To reach Lampedusa he crossed six countries: The Gambia, Senegal, Mali, Burkina Faso, Niger, and the most dangerous of all, Libya.
His trip took five months. He crossed the Sahara desert with five liters of water in the back of a pickup truck with 40 people. The truck left at 8:00am in a caravan through an established route from Agadez, Niger.
There were four checkpoints during travel, at which passengers must pay, or be beaten or jailed, or simply removed from the vehicle. The amount of dinars required at each checkpoint is often inflated, he says, so he hid money on his person to trick the traffickers. The desert journey took three days.
Alagie arrived in Sabha and stayed in a place, he says, “where all the blacks slept.” He didn’t leave the compound, he was afraid to leave on account of “trying to secure my life.”

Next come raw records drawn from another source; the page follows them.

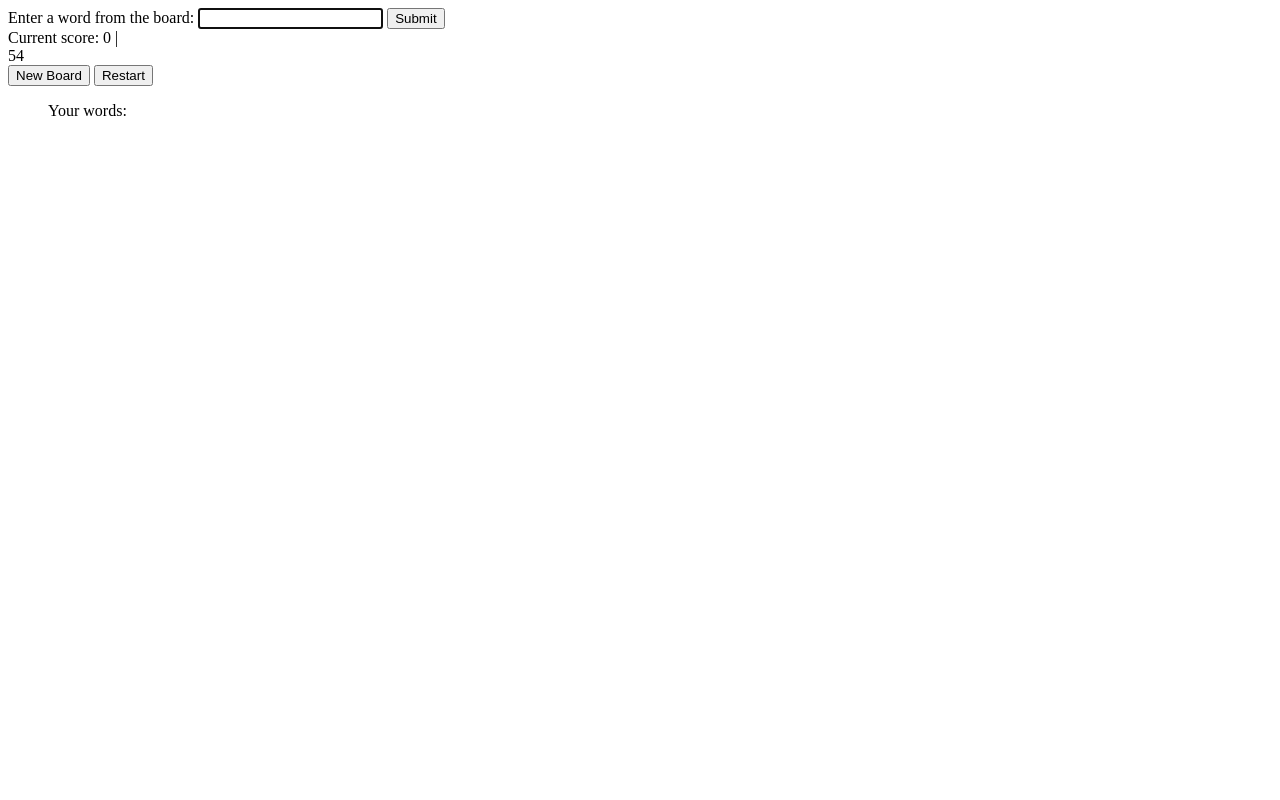
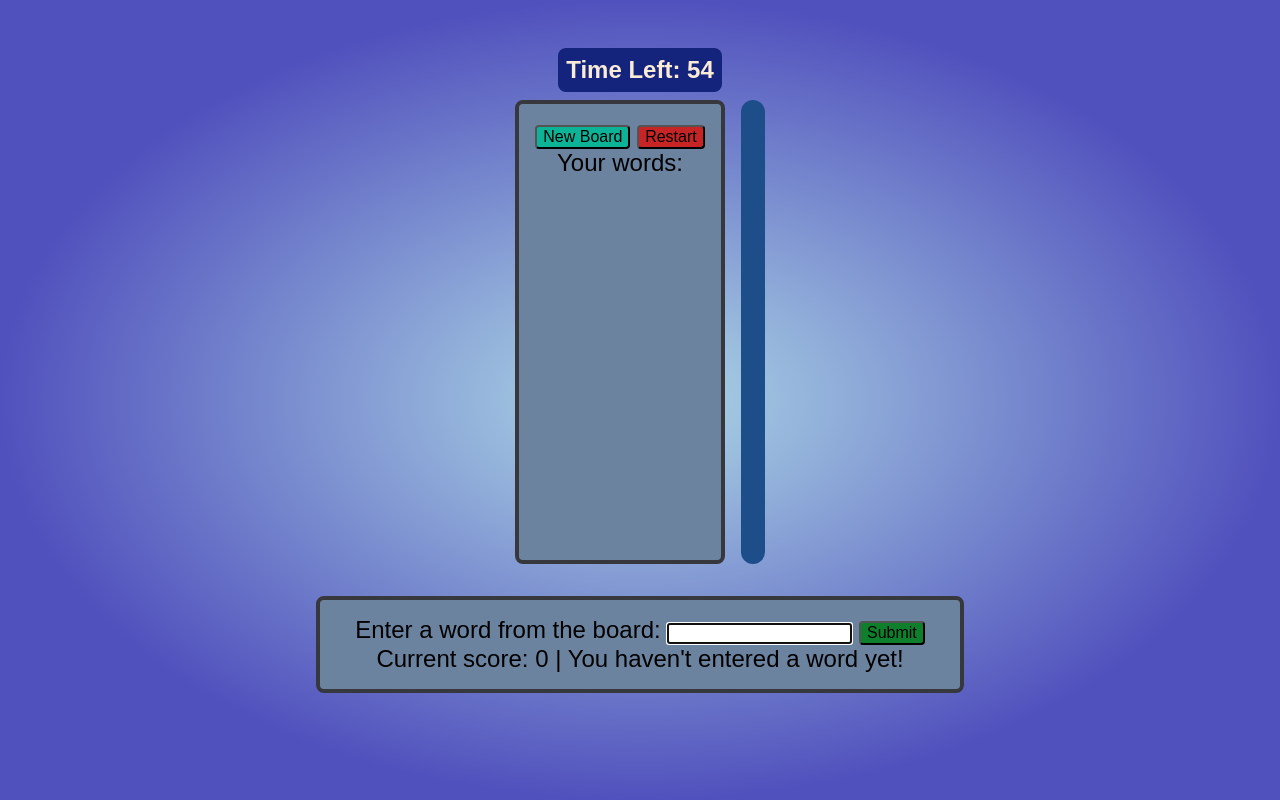
Before and after one commit to acollino/boggle, a Flask app: template templates/index.html in a window 1280 px wide. Run offline with Flask 2, Linux system fonts and the light colour scheme; the template is opened without the code that fills it, so the values that code supplies are empty; parts of the project's set-up code (start-up, migrations or seed data) failed here and were passed over.

Commit message:
improve css styling, shift page layout

```diff
--- a/app.py
+++ b/app.py
@@ -41,9 +41,10 @@ def record_score():
     score = request.json.get("score")
     high_score = session.get("high_score", None)
     new_record = False
-    if not high_score or score > high_score:
-        new_record = True
+    if high_score is None or score > high_score:
         high_score = score
+        if not score == 0:
+            new_record = True
     session["high_score"] = high_score
     num_games = session.get("num_games", None)
     if not num_games:
--- a/static/css/board.css
+++ b/static/css/board.css
@@ -1,18 +1,32 @@
 .board {
-  background-color: rgb(44, 104, 184);
+  background-color: rgb(29, 78, 137);
   width: fit-content;
+  padding: 0.75rem;
+  border-radius: 1rem;
 }
 
 .board-row {
   display: flex;
-  gap: 0.5rem;
-  padding: 0.25rem;
+  gap: 1rem;
+  padding: 0.5rem;
 }
 
 .tile {
   font-family: 'Courier New', Courier, monospace;
   font-weight: bold;
   font-size: 4rem;
-  padding: 0 0.25rem;
+  box-sizing: border-box;
+  height: 4.5rem;
+  width: 4.5rem;
+  text-align: center;
   background-color: white;
+  border-radius: 0.5rem;
 }
+
+.central-content {
+  display: flex;
+  justify-content: center;
+  gap: 1rem;
+  height: 29rem;
+  margin-bottom:2rem;
+}
--- /dev/null
+++ b/static/css/page.css
@@ -0,0 +1,67 @@
+body {
+  background-image: radial-gradient(farthest-side, lightblue, rgb(81, 81, 189));
+  background-repeat: no-repeat;
+  min-height: 100vh;
+  margin: 0;
+  padding: 0;
+  display: flex;
+  flex-direction: column;
+  align-items: center;
+  font-family: Arial, Helvetica, sans-serif;
+  font-size: 1.5rem;
+}
+
+.grey-box {
+  background-color: rgb(108, 131, 160);
+  padding: 1rem;
+  border: 0.25rem rgb(54, 56, 61) solid;
+  border-radius: 0.5rem;
+}
+
+.results {
+  width: 38rem;
+  text-align: center;
+}
+
+.time-container {
+  margin: 3rem 0 0.5rem 0;
+  padding: 0.5rem;
+  background-color: rgb(20, 35, 124);
+  color: antiquewhite;
+  border-radius: 0.5rem;
+  font-weight: bold;
+}
+
+.control-buttons {
+  display: flex;
+  flex-direction: column;
+  align-items: center;
+}
+
+.word-list {
+  display: flex;
+  flex-direction: column;
+  align-items: center;
+  padding: 0;
+  margin: 0;
+  list-style-position: inside;
+  overflow: auto;
+  font-size: 1.25rem;
+}
+
+#new {
+  background-color: rgb(13, 179, 151);
+}
+
+#restart {
+  background-color: rgb(199, 37, 37);
+}
+
+#input-word-button {
+  background-color: rgb(14, 128, 44);
+}
+
+button {
+  border-radius: 0.25rem;
+  font-size: 1rem;
+}
--- a/templates/index.html
+++ b/templates/index.html
@@ -6,6 +6,7 @@
   <meta http-equiv="X-UA-Compatible" content="IE=edge">
   <meta name="viewport" content="width=device-width, initial-scale=1.0">
   <link rel="stylesheet" href="/static/css/board.css">
+  <link rel="stylesheet" href="/static/css/page.css">
   <script src="/static/js/timer.js" defer></script>
   <script src="/static/js/score-tracker.js" defer></script>
   <script src="/static/js/control-buttons.js" defer></script>
@@ -22,6 +23,16 @@
   {% endif %}
   {% endwith %}
   {% block content %}
+  <div class="time-container">Time Left: <span id="timer"></span></div>
+  <div class="central-content">
+    <div class="control-buttons grey-box">
+      <div>
+        <button id="new">New Board</button>
+        <button id="restart">Restart</button>
+      </div>
+      <span>Your words:</span>
+      <ul class="word-list"></ul>
+    </div>
     <div class="board">
       {% for row in board %}
       <div class="board-row">
@@ -31,25 +42,20 @@
       </div>
       {% endfor %}
     </div>
+  </div>
+  <div class="grey-box results">
     <form class="input-form">
       <label for="input-word">Enter a word from the board:</label>
       <input type="text" id="input-word" required autofocus>
       <button id="input-word-button">Submit</button>
     </form>
-  <div class="results">
     <div id="score-container">
       Current score:
       <span id="score">0</span>
       |
-      <span id="message"></span>
+      <span id="message">You haven't entered a word yet!</span>
     </div>
-    <div id="timer"></div>
   </div>
-  <div class="control-buttons">
-    <button id="new">New Board</button>
-    <button id="restart">Restart</button>
-  </div>
-  <ul class="word-list">Your words:</ul>
   {% endblock %}
 </body>
 
```
Lines whose indentation alone changed are shown as unchanged.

He stayed in hiding in Bani Waled (around 175 kilometers south of Tripoli) for three days. His trip to Tripoli was risky because there is the constant threat of being kidnapped by police. The traffickers took all of his belongings before he left: only the clothes he was wearing was he allowed to keep.
Alagie was stacked in a minivan that had very little air; he was afraid. He spent one month and two days in Tripoli before moving to the coast where he awaited the boat.
He slept in a crouched brick hut that in order to enter he had to crawl. There wasn’t much water, which arrived sometimes in 1-liter bottles. He ate rice mostly, unless there was a group lunch that everyone was able to chip in for.
He got sick there, but he did not seek help because he said he would be killed at the hospital or on the way to it.
On November 28, 2016 he crossed the Mediterranean Sea in a rubber dinghy with 130 people. There were about 10 women on board. It was midnight when they departed and he could see the moon and stars.
As morning arrived he was frightened because there was “nothing in sight, no island” or anything that gave him hope of rescue, and the water was now bad. “We were expecting our death.”
He was shaking cold. Water was leaking into the boat. They used their clothes to sop it up and wring it out into the sea.
They were rescued by the Guardia Costiera in the evening as a bad thunderstorm was rolling in; Alagie thanked the captains when he was picked up.
They arrived at the dock in Lampedusa on the evening of November 28 with lightning flashing across the whole sky. They barely outran the storm, and a few minutes after his bus pulled away from the dock to the hotspot it started to pour:
He is #122, which is his ticket provided by the Italian Ministry of the Interior. It is his passport, the way he is identified at the camp at the center of the island.
In 2006 he graduated from school and then attended a technical institute for further training. He has been a painter by trade and said he would like to work in the film industry.
Alagie is an amazing human being.